*EXTRACTED MATERIAL*:

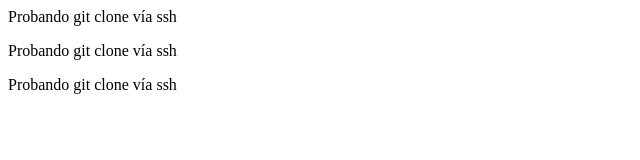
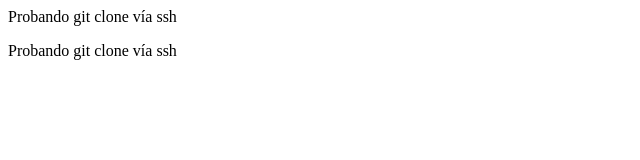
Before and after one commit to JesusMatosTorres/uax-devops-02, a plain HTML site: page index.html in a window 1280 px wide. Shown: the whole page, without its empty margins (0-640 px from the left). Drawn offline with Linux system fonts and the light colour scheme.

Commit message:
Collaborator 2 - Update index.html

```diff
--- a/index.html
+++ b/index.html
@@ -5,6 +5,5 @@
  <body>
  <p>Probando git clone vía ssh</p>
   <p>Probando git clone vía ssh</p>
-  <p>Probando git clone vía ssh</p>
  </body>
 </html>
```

---

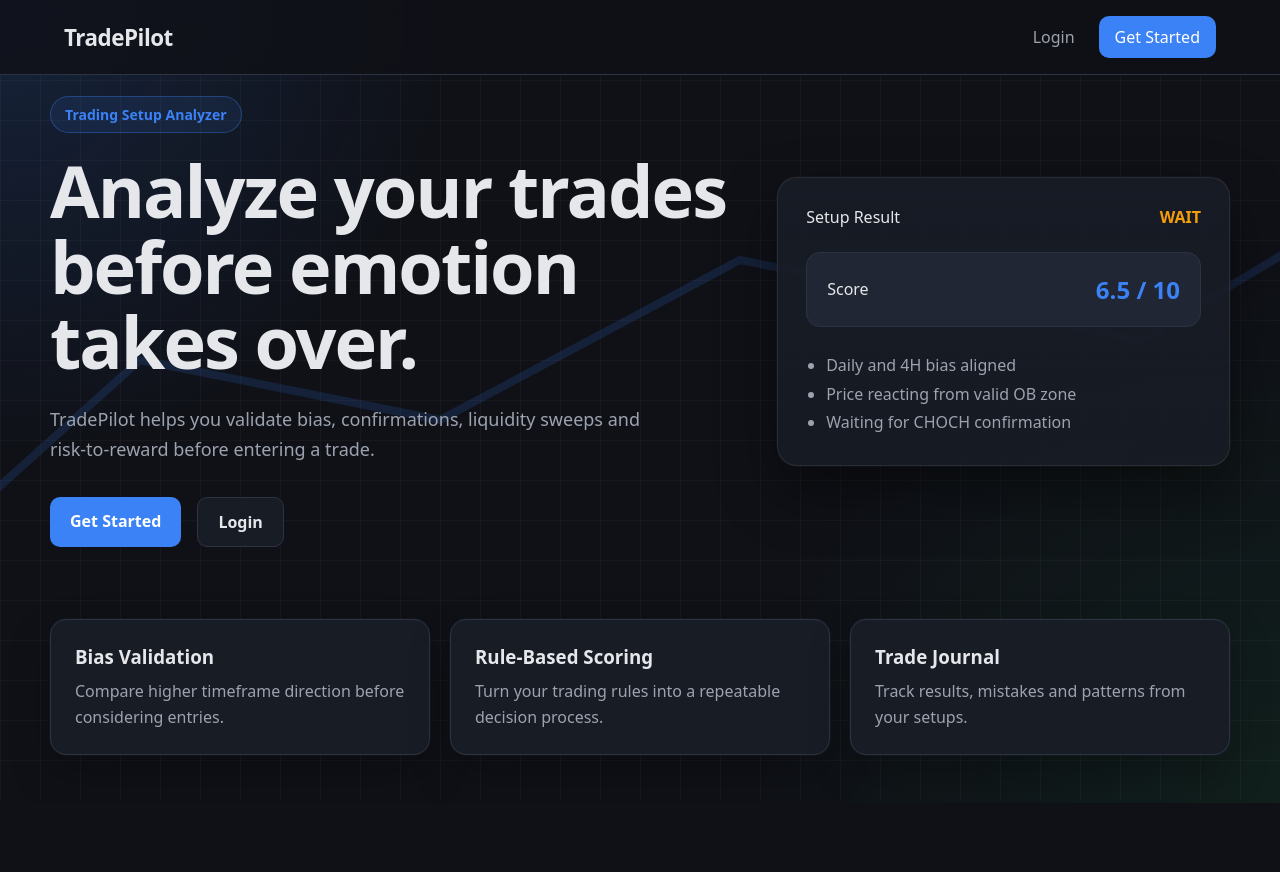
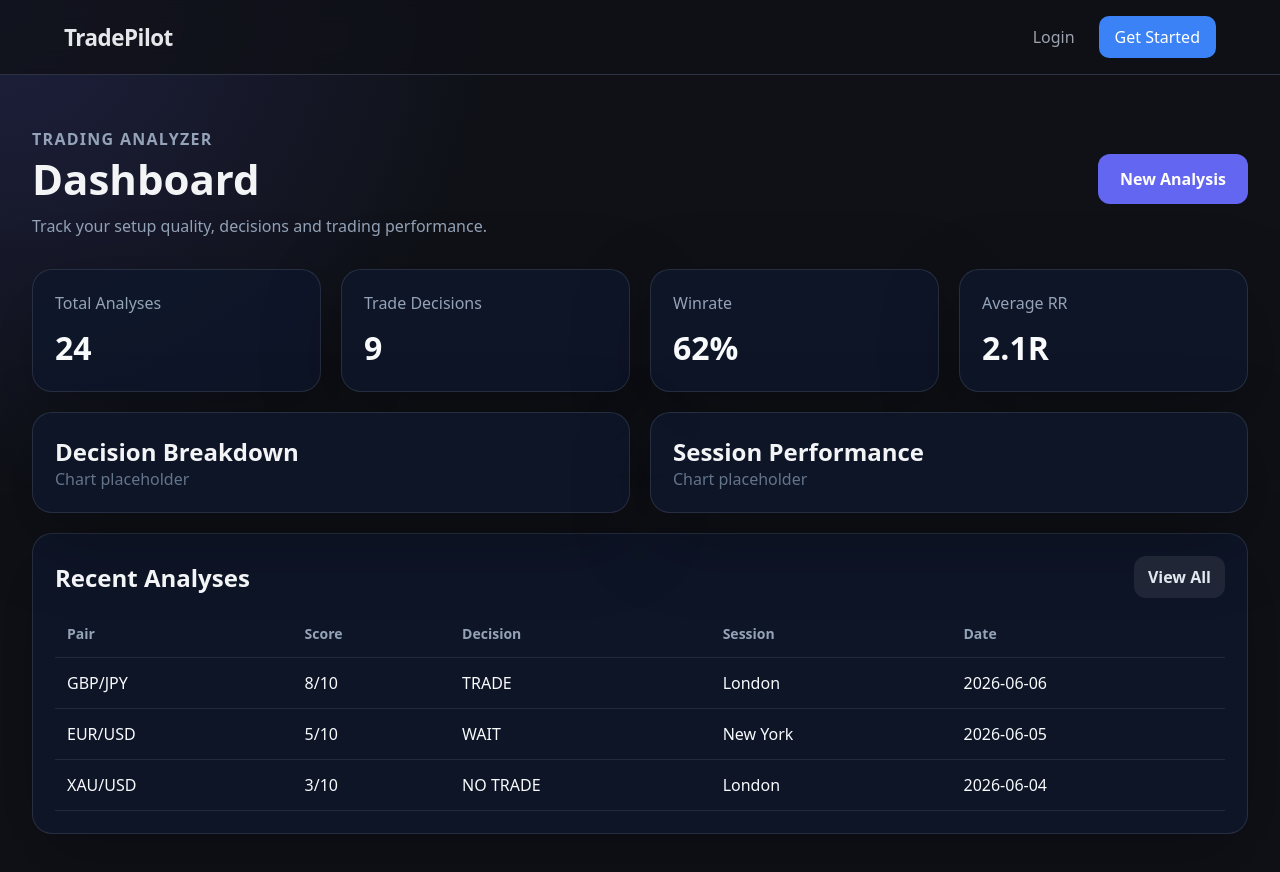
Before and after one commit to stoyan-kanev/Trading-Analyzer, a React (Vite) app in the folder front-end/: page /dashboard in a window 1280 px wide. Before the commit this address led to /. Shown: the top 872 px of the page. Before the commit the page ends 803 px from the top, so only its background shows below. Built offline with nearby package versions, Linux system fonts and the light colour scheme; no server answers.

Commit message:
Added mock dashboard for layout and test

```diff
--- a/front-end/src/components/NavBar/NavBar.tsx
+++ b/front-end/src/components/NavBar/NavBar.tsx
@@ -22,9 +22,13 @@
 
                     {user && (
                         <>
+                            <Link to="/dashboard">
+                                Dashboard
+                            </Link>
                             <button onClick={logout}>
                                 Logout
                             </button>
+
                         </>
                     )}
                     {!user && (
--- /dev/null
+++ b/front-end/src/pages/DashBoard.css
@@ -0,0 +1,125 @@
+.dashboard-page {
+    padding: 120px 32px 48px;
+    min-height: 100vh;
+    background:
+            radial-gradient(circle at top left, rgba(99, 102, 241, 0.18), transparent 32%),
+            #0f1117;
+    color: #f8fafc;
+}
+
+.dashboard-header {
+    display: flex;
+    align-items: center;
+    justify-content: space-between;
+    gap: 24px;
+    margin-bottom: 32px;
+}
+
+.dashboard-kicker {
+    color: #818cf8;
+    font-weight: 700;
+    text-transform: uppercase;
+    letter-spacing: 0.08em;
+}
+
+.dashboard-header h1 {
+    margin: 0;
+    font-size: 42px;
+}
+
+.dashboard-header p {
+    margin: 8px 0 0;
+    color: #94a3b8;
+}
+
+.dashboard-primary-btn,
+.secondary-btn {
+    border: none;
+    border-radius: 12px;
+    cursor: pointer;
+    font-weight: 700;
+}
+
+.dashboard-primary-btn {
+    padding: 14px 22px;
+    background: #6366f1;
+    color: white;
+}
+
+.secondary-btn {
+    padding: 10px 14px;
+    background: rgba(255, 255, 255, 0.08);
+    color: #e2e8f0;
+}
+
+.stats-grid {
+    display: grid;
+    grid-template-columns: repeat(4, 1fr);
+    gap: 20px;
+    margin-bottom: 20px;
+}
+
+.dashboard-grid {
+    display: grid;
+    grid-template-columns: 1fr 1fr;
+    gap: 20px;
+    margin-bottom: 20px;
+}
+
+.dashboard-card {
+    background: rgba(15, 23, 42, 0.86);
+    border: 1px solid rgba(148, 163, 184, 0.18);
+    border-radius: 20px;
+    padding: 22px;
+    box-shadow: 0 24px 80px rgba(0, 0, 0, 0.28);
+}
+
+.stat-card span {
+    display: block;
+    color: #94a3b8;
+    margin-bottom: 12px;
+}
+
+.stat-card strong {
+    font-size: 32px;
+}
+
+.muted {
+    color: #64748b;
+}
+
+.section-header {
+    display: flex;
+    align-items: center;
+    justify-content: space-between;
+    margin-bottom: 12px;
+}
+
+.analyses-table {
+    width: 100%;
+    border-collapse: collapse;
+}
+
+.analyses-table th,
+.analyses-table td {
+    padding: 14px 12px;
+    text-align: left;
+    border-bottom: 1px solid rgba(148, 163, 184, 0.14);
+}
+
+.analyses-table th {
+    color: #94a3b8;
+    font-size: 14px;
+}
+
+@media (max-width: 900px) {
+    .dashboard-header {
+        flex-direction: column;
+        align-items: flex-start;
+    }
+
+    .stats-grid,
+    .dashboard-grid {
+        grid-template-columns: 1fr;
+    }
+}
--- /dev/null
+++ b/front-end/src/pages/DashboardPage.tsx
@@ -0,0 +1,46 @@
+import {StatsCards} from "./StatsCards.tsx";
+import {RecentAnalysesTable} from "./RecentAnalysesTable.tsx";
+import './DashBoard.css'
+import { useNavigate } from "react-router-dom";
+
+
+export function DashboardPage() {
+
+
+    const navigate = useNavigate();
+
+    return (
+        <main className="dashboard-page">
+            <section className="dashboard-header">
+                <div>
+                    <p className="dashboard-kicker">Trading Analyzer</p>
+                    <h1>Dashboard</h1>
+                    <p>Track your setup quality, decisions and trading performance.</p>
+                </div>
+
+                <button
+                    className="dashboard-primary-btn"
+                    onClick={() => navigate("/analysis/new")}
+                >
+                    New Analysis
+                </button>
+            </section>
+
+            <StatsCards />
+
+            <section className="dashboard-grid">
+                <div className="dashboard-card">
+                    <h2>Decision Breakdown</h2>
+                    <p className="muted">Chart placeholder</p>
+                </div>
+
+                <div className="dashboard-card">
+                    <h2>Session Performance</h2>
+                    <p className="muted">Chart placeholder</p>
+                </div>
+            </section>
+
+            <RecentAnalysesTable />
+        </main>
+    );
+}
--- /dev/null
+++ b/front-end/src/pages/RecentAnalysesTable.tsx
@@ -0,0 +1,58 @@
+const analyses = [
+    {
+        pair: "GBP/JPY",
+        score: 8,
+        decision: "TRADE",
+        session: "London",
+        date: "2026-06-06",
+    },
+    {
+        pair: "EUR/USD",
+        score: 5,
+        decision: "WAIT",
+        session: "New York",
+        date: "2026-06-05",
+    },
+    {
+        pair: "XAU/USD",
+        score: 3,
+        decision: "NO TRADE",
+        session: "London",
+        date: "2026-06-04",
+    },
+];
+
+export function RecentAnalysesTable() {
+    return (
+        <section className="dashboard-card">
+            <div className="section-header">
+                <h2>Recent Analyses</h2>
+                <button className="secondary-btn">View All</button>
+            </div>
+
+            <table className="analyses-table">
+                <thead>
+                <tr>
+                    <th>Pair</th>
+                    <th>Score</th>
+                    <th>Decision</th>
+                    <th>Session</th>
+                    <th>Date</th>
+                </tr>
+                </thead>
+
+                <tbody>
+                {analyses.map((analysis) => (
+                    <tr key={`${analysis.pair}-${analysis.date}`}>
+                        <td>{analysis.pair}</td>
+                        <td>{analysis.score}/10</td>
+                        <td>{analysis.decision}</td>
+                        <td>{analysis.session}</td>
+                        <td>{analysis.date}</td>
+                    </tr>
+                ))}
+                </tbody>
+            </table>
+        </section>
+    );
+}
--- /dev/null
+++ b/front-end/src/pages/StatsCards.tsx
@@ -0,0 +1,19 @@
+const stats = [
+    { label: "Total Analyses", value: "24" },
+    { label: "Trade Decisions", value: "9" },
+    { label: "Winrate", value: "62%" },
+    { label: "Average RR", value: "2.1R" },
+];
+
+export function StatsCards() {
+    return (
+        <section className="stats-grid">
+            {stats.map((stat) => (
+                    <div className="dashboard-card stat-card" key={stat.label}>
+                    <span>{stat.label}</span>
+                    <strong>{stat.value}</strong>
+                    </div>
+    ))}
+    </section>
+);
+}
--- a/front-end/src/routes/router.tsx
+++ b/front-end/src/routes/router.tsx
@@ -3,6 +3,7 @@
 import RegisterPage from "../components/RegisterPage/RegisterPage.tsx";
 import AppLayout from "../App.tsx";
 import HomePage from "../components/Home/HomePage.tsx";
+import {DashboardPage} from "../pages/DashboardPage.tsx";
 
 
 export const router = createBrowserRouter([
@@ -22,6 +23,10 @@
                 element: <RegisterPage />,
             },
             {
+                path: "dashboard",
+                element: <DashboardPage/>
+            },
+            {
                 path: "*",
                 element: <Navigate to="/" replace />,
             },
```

*ABOUT THIS TASK*:
Of all the lines in the data above, show only those that hold the word "padding".

*EXERCISE OUTPUT*:
+    padding: 120px 32px 48px;
+    padding: 14px 22px;
+    padding: 10px 14px;
+    padding: 22px;
+    padding: 14px 12px;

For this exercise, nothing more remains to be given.